Roopa Mehta, the president of Ӯ, said: “The new economy is already here. Fair Trade Enterprises are joining forces with the broader social enterprise movement and others to demonstrate that business can truly put people and planet first. We all need to embrace this revolution in business.”

Upcycling, recycling and natural fibres

While practicing a holistic model of Fair Trade, these enterprises also pioneer ecological practices. For example, Deco Himal makes eco-friendly alternatives to fabric softener: dryer balls made from felted wool. Fair Trade Enterprises such as Prokritee and Dhaka Handicrafts in Bangladesh have built business models that upcycle waste fabrics and use natural materials to make bags and baskets. In Tanzania, Chako turns waste glass into light fittings and WomenCraft turns food sacks in refugee camps into baskets. Cambodia’s Villageworks makes bags from various waste bags and produces reusable bamboo straws. 
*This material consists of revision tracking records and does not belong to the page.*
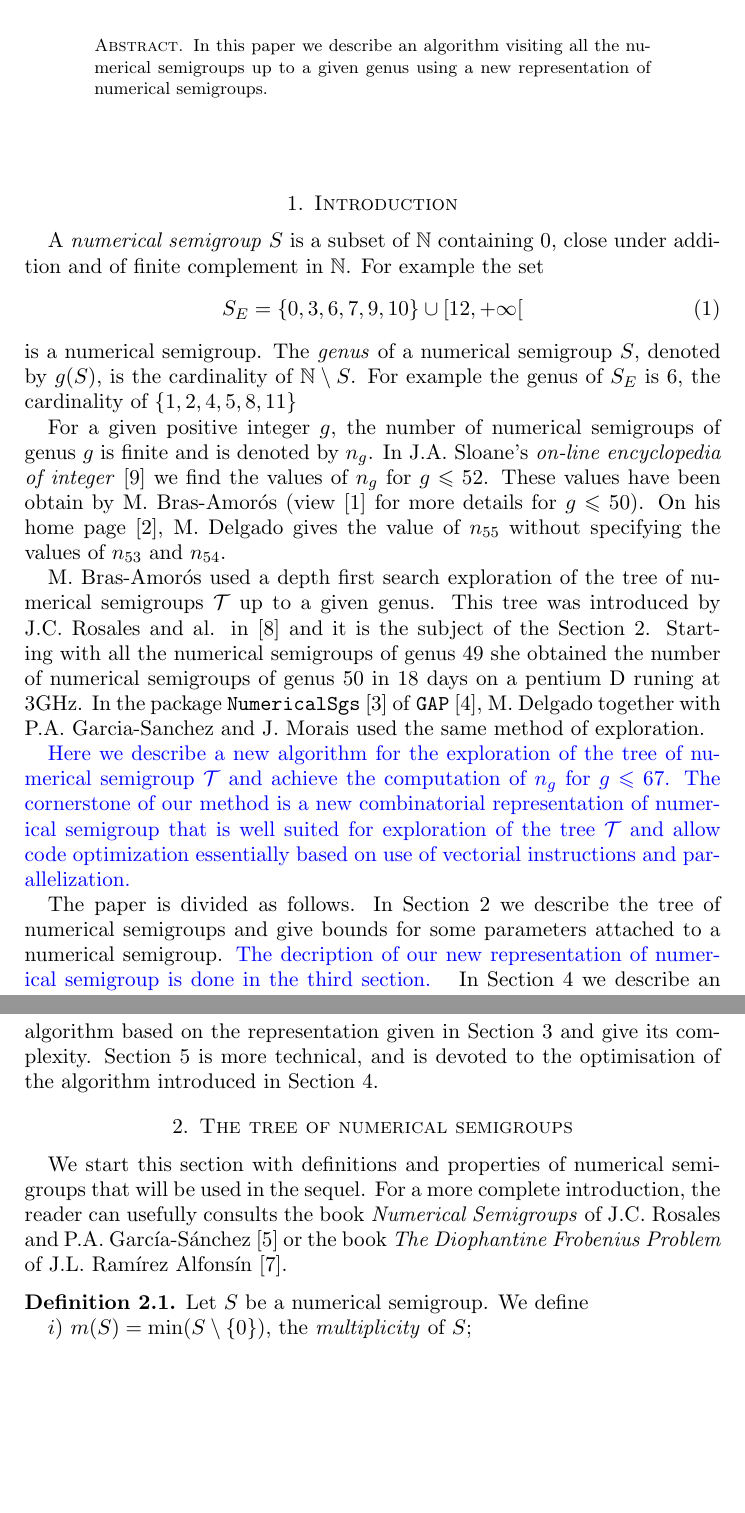
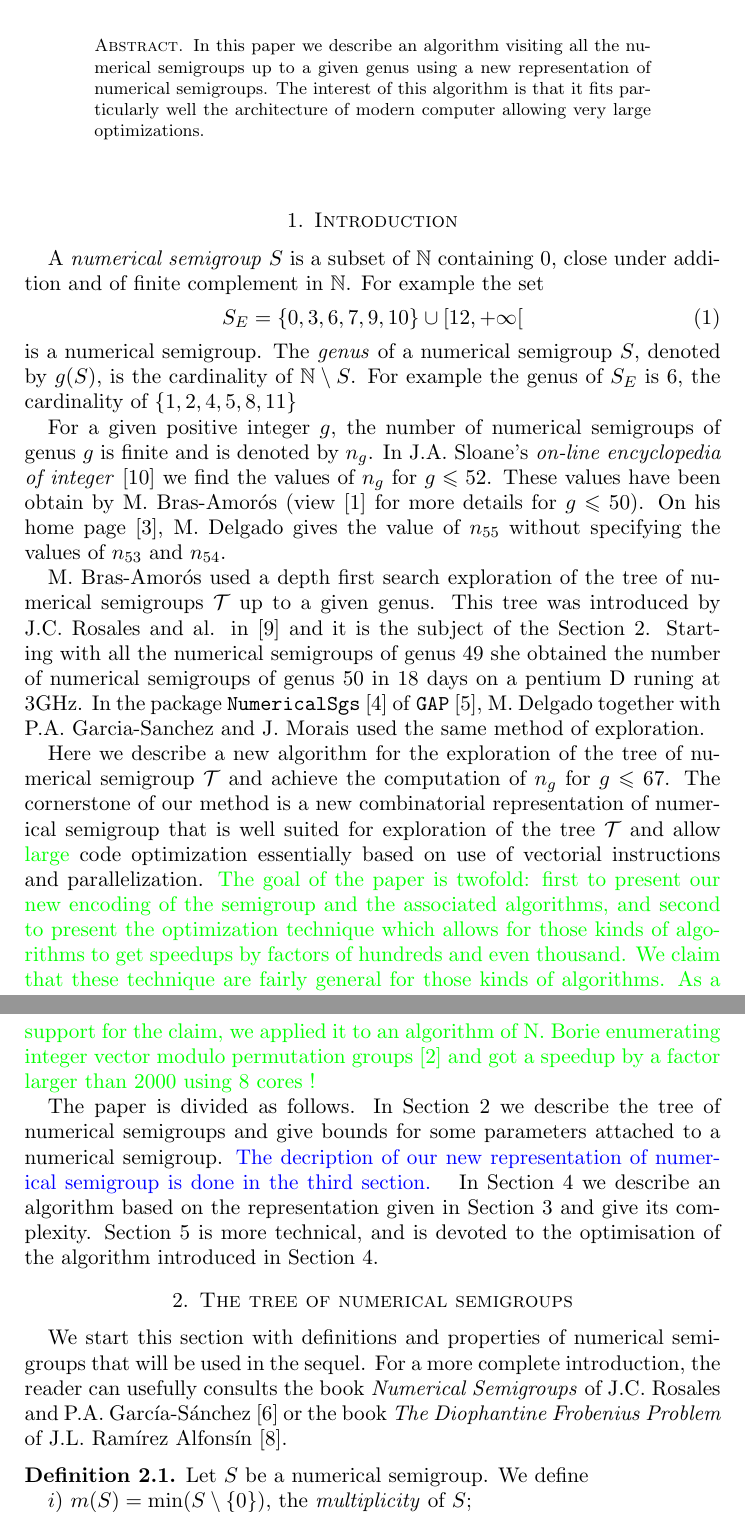
Before and after one commit to hivert/NumericMonoid, a LaTeX paper (Papier/article.tex): two parts of pages 1 and 2 of 19, joined at a grey line, cut so that both start at the same text, the shorter picture padded with empty space. Compiled offline with pdfLaTeX.

Commit message:
Intro + abstract.

```diff
--- a/Papier/article.tex
+++ b/Papier/article.tex
@@ -54,7 +54,10 @@
 \begin{document}
 
 \begin{abstract}
-In this paper we describe an algorithm visiting all the numerical semigroups up to a given genus using a new representation of numerical semigroups.
+  In this paper we describe an algorithm visiting all the numerical semigroups
+  up to a given genus using a new representation of numerical semigroups. The
+  interest of this algorithm is that it fits particularly well the
+  architecture of modern computer allowing very large optimizations.
 \end{abstract}
 
 \maketitle
@@ -82,10 +85,19 @@ Starting with all the numerical semigroups of genus $49$ she obtained the number
 In the package~\tt{NumericalSgs} \cite{NumericalSgps} of \tt{GAP} \cite{GAP}, M. Delgado together with P.A.~Garcia-Sanchez and J. Morais used the same method of exploration.
 
 
-\Jean{Here we describe a new algorithm for the exploration of the tree of numerical semigroup $\mathcal{T}$ and achieve the computation of $n_g$ for $g\leq 67$.
-The cornerstone of our method is a new combinatorial representation of numerical semigroup that is well suited for exploration of the tree~$\mathcal{T}$ and allow code optimization essentially based on use of vectorial instructions and parallelization.}
-
-
+Here we describe a new algorithm for the exploration of the tree of numerical
+semigroup $\mathcal{T}$ and achieve the computation of $n_g$ for $g\leq 67$.
+The cornerstone of our method is a new combinatorial representation of
+numerical semigroup that is well suited for exploration of the
+tree~$\mathcal{T}$ and allow \Florent{large} code optimization essentially based on use of
+vectorial instructions and parallelization. \Florent{The goal of the paper is twofold:
+first to present our new encoding of the semigroup and the associated
+algorithms, and second to present the optimization technique which allows for
+those kinds of algorithms to get speedups by factors of hundreds and even
+thousand. We claim that these technique are fairly general for those kinds of
+algorithms. As a support for the claim, we applied it to an algorithm of
+N.~Borie enumerating integer vector modulo permutation groups~\cite{Borie} and
+got a speedup by a factor larger than 2000 using 8 cores !}
 
 The paper is divided as follows.
 In Section~\ref{S:Tree} we describe the tree of numerical semigroups and give bounds for some parameters attached to a numerical semigroup.
```
Also changed, not shown: Papier/article.tex (5 more changed lines).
HDIF in Armenia is built as a social enterprise focused on economic development, and is investing into circular economy and use of natural local fibres. Another example is Gone Rural in Swaziland, who works with 750 artisans across the country to make baskets and tableware crafted entirely from locally-sourced, natural fibres and recycled materials. Both HDIF and Gone Rural will be represented at the Ӯ press conference in Ambiente on 8 February 2020.
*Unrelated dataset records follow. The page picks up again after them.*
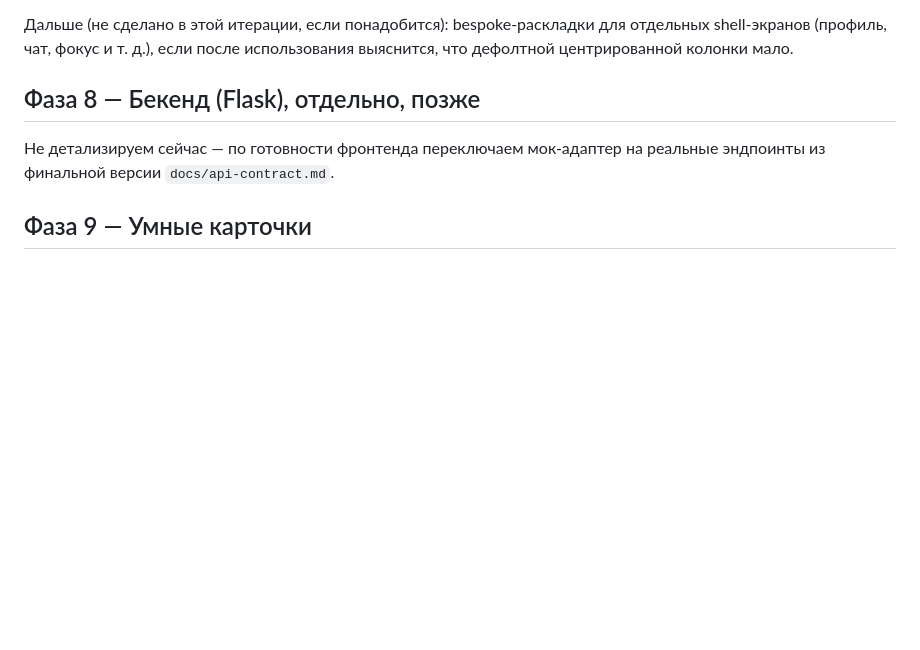
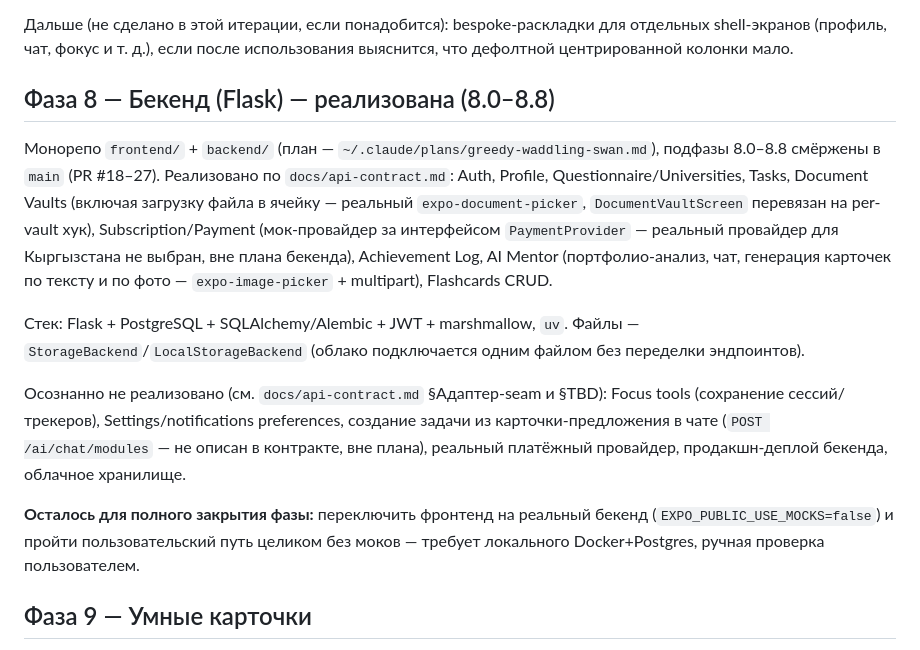
Before and after one commit to Qoziwe/AcademicSpace, a Markdown page: docs/00-roadmap.md, the part around the change. Rendered like a GitHub page; blank space fills up the shorter version.

```diff
--- a/docs/00-roadmap.md
+++ b/docs/00-roadmap.md
@@ -137,10 +137,31 @@ dev-only «Playground»-роуте (аналог левой панели про
 для отдельных shell-экранов (профиль, чат, фокус и т. д.), если после
 использования выяснится, что дефолтной центрированной колонки мало.
 
-## Фаза 8 — Бекенд (Flask), отдельно, позже
-Не детализируем сейчас — по готовности фронтенда переключаем
-мок-адаптер на реальные эндпоинты из финальной версии
-`docs/api-contract.md`.
+## Фаза 8 — Бекенд (Flask) — реализована (8.0–8.8)
+Монорепо `frontend/` + `backend/` (план — `~/.claude/plans/greedy-waddling-swan.md`),
+подфазы 8.0–8.8 смёржены в `main` (PR #18–27). Реализовано по
+`docs/api-contract.md`: Auth, Profile, Questionnaire/Universities, Tasks,
+Document Vaults (включая загрузку файла в ячейку — реальный
+`expo-document-picker`, `DocumentVaultScreen` перевязан на per-vault хук),
+Subscription/Payment (мок-провайдер за интерфейсом `PaymentProvider` —
+реальный провайдер для Кыргызстана не выбран, вне плана бекенда),
+Achievement Log, AI Mentor (портфолио-анализ, чат, генерация карточек по
+тексту и по фото — `expo-image-picker` + multipart), Flashcards CRUD.
+
+Стек: Flask + PostgreSQL + SQLAlchemy/Alembic + JWT + marshmallow, `uv`.
+Файлы — `StorageBackend`/`LocalStorageBackend` (облако подключается одним
+файлом без переделки эндпоинтов).
+
+Осознанно не реализовано (см. `docs/api-contract.md` §Адаптер-seam и
+§TBD): Focus tools (сохранение сессий/трекеров), Settings/notifications
+preferences, создание задачи из карточки-предложения в чате
+(`POST /ai/chat/modules` — не описан в контракте, вне плана), реальный
+платёжный провайдер, продакшн-деплой бекенда, облачное хранилище.
+
+**Осталось для полного закрытия фазы:** переключить фронтенд на реальный
+бекенд (`EXPO_PUBLIC_USE_MOCKS=false`) и пройти пользовательский путь
+целиком без моков — требует локального Docker+Postgres, ручная проверка
+пользователем.
 
 ## Фаза 9 — Умные карточки
 Новый функционал сверх исходных 24/30 экранов дизайн-референса (§0/§1) —
```
Also changed, not shown: docs/api-contract.md (+8 -11 lines).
Alternatives to plastic

Meanwhile, Fair Trade Enterprises have pioneered anti-plastic campaigns decades before this became a trend. For instance, in the 1980s, they came together to create the Jute not Plastic campaign. Today, CORR the Jute Works from Bangladesh make jute mesh produce bags as alternatives to plastic bags and Dhaka Handicrafts makes products from a range of natural materials, including bamboo, jute and sea-grass.
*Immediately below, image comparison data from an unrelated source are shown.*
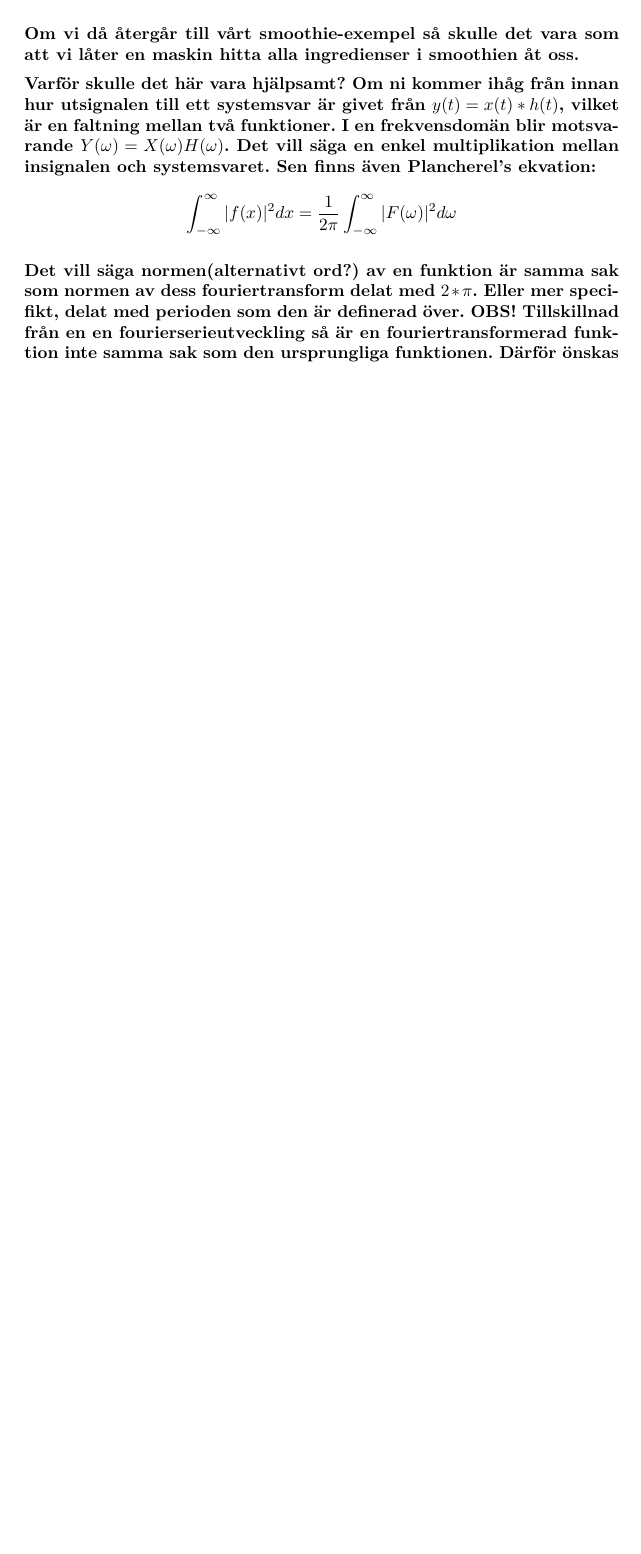
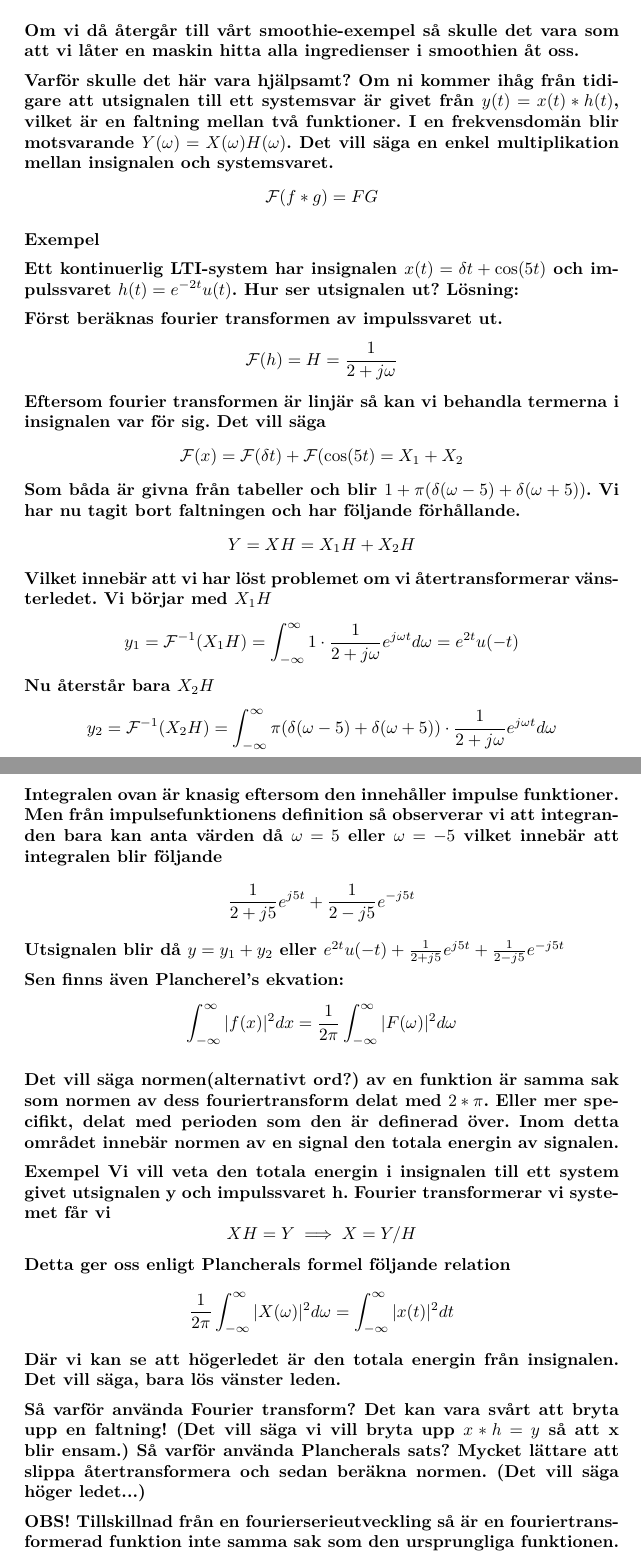
Before and after one commit to DSLsofMath/BScProj2016, a LaTeX document (Tutorial/Text/Avsnitt3.tex): part of page 4 of 5 before the commit and two parts of pages 4 and 5 of 6 after it, the two joined at a grey line, cut so that both start at the same text, the shorter picture padded with empty space. Compiled offline with pdfLaTeX.

Commit message:
Fixed some inconsistency

```diff
--- a/Tutorial/Text/Avsnitt3.tex
+++ b/Tutorial/Text/Avsnitt3.tex
@@ -109,23 +90,55 @@ $$\mathcal{F}(a f + b f) = a F + b F$$
 
 Om vi då återgår till vårt smoothie-exempel så skulle det vara som att vi låter en maskin hitta alla ingredienser i smoothien åt oss.
 
-Varför skulle det här vara hjälpsamt? Om ni kommer ihåg från innan hur utsignalen till ett systemsvar är givet från $y(t) = x(t) * h(t)$, vilket är en faltning mellan två funktioner. I en frekvensdomän blir motsvarande $Y(\omega) = X(\omega) H(\omega)$. Det vill säga en enkel multiplikation mellan insignalen och systemsvaret. Sen finns även Plancherel's ekvation: %Parservals
+Varför skulle det här vara hjälpsamt? Om ni kommer ihåg från tidigare att utsignalen till ett systemsvar är givet från $y(t) = x(t) * h(t)$, vilket är en faltning mellan två funktioner. I en frekvensdomän blir motsvarande $Y(\omega) = X(\omega) H(\omega)$. Det vill säga en enkel multiplikation mellan insignalen och systemsvaret.
+$$\mathcal{F}(f*g) = F G $$
+
+%Exempel på hur man fouriertransformerar i ett LTI-system.
+\textbf{Exempel} %(inspirerad från en tenta uppgift) (Inte helt klar)
+%OBS! Detta kommer krocka med det som står under så vi får helt enkelt skriva om lite. Eller flytta på exemplet.
+%OBS!! kanske för jobbig för ett exempel.
+%OBS!!! Har ni lärt er en bättre metod för att hantera fourier transformen av en sinus? Detta är den enda metod jag kan. Vilket ger en trigonometrisk lösning skrivit i Eulers formel (tror jag). Skulle det vara ok att svara så i er tenta? Annars borde det gå att skriva om genom att multiplicera med nämnarens konjugat.
+
+Ett kontinuerlig LTI-system har insignalen $x(t)=\delta{t} + \cos(5 t)$ och impulssvaret $h(t) = e^{-2 t} u(t)$. Hur ser utsignalen ut?
+\textbf{Lösning:}
+
+Först beräknas fourier transformen av impulssvaret ut.
+$$\mathcal{F}(h) = H = \frac{1}{2+j \omega}$$
+Eftersom fourier transformen är linjär så kan vi behandla termerna i insignalen var för sig. Det vill säga
+$$\mathcal{F} (x) = \mathcal{F}(\delta{t}) + \mathcal{F}(\cos(5 t) = X_1 + X_2 $$
+Som båda är givna från tabeller och blir $1+\pi(\delta(\omega - 5) + \delta(\omega + 5))$. Vi har nu tagit bort faltningen och har följande förhållande.
+$$Y = X H = X_1 H + X_2 H$$
+Vilket innebär att vi har löst problemet om vi återtransformerar vänsterledet. Vi börjar med $X_1 H$
+$$y_1=\mathcal{F}^{-1}(X_1 H) =  \int_{-\infty}^{\infty} 1 \cdot \frac{1}{2+j \omega} e^{j \omega t} d\omega = e^{2 t} u(-t)$$
+Nu återstår bara $X_2 H$
+$$y_2=\mathcal{F}^{-1}(X_2 H) = \int_{-\infty}^{\infty} \pi(\delta(\omega - 5) + \delta(\omega + 5)) \cdot \frac{1}{2+j \omega} e^{j \omega t} d\omega $$
+Integralen ovan är knasig eftersom den innehåller impulse funktioner. Men från impulsefunktionens definition så observerar vi att integranden bara kan anta värden då $\omega=5$ eller $\omega =-5$ vilket innebär att integralen blir följande
+$$\frac{1}{2+j 5} e^{j 5 t} + \frac{1}{2-j 5} e^{-j 5 t}$$ %Som förmodligen kan skrivas om till andra trigonometriska funktioner. Ska jag göra det?
+Utsignalen blir då $y=y_1 + y_2$ eller $e^{2 t} u(-t) + \frac{1}{2+j 5} e^{j 5 t} + \frac{1}{2-j 5} e^{-j 5 t}$
+%---------------------------------Slut på exempel---------------------
+
+Sen finns även Plancherel's ekvation: %Parservals
 %$$ 2 \pi <f,f> = <F,F> $$
 %$$<f,f> = \int_{-\infty}^{\infty} |f(x)|^2 dx $$
 $$\int_{-\infty}^{\infty} |f(x)|^2 dx = \frac{1}{2 \pi}\int_{-\infty}^{\infty} |F(\omega)|^2 d\omega $$ %Enligt Beta s.316, säger i princip samma sak men kanske är tydligare. Kan ta bort den ovan.
 
-Det vill säga normen(alternativt ord?) av en funktion är samma sak som normen av dess fouriertransform delat med $2*\pi$. Eller mer specifikt, delat med perioden som den är definerad över. %Vettigt när man kollar på totala energin i en signal. Exempel är nice!
-%Tillexempel (Görs mer utförligt senare)
-%\textbf{Exempel}
-%Vi vill veta den totala energin i insignalen till ett system givet utsignalen y och impulssvaret h. Fourier transformerar vi detta så får vi
-%$XH = Y \implies X = Y/H$$
-%Detta ger oss enligt plancherals formel
-%$$ \frac{1}{2 \pi} \int_{-\infty}^{\infty} |X(\omega)|^2 d \omega = \int_{-\infty}^{\infty} |x(t)|^2 d t $$
-%Vilket är den totala energin från insignalen. Det vill säga, bara lös vänster leden.
-%Så varför använda Fourier transform? Det kan vara svårt att bryta upp en faltning! (Det vill säga vi vill bryta upp $x*h=y$ så att x blir ensam.)
-%Så varför använda Plancherals sats? Mycket lättare att slippa återtransformera och sedan beräkna normen. (Det vill säga höger ledet...)
+Det vill säga normen(alternativt ord?) av en funktion är samma sak som normen av dess fouriertransform delat med $2*\pi$. Eller mer specifikt, delat med perioden som den är definerad över. Inom detta området innebär normen av en signal den totala energin av signalen. %Vettigt när man kollar på totala energin i en signal. Exempel är nice!
+
+\textbf{Exempel}
+Vi vill veta den totala energin i insignalen till ett system givet utsignalen y och impulssvaret h. Fourier transformerar vi systemet får vi
+$$X H = Y \implies X = Y/H$$
+Detta ger oss enligt Plancherals formel följande relation
+$$ \frac{1}{2 \pi} \int_{-\infty}^{\infty} |X(\omega)|^2 d \omega = \int_{-\infty}^{\infty} |x(t)|^2 d t $$
+Där vi kan se att högerledet är den totala energin från insignalen.
+Det vill säga, bara lös vänster leden.
+
+Så varför använda Fourier transform? Det kan vara svårt att bryta upp en faltning! (Det vill säga vi vill bryta upp $x*h=y$ så att x blir ensam.)
+Så varför använda Plancherals sats? Mycket lättare att slippa återtransformera och sedan beräkna normen. (Det vill säga höger ledet...)
 %Vad finns kvar att göra, komma på en utsignal och impulssvar som gör följande integral enkel $\int_{-\infty}^{\infty} |(Y/H)(\omega)|^2 d \omega$
-\bf{OBS!} Tillskillnad från en en fourierserieutveckling så är en fouriertransformerad funktion \bf{inte} samma sak som den ursprungliga funktionen. Därför önskas det att återtransformera funktionen, vilket görs med följande formel! \newline
+%Såvida det här inte räcker.
+%--------------------------Slut på Exempel----------------------------
+
+\bf{OBS!} Tillskillnad från en fourierserieutveckling så är en fouriertransformerad funktion \bf{inte} samma sak som den ursprungliga funktionen. Därför önskas det att återtransformera funktionen, vilket görs med följande formel! \newline
 Invers Fourier Transform -
 $$f(t) = \frac{1}{2 \pi} \int_{-\infty}^{\infty}  e^{j \omega t} d\omega $$
 
```
Also changed, not shown: Tutorial/Text/Avsnitt3.tex (50 more changed lines).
In response to the research, a growing number of academics, NGOs and business networks are signing a letter calling for action to promote these enterprise models. Their letter challenges governments, finance institutions and corporations to take real steps to foster such business models. Leaders from the EU, including Nicolas Schmit (European Commissioner for Jobs and Social Rights) have already made supportive statements, along with leaders from across the UN and international NGOs.

Fair Trade Enterprises embody unique business models that are designed to put people and planet first. They are the ultimate business partners for brands and retailers who are ready to embrace the most authentic and holistic approach to sustainability and ethics. 

The report is published at: /jointhebusinessrevolution/

Founded in 1989, Ӯ is the global community and verifier of social enterprises that fully practice Fair Trade. More information on Ӯ can be found at wfto.com.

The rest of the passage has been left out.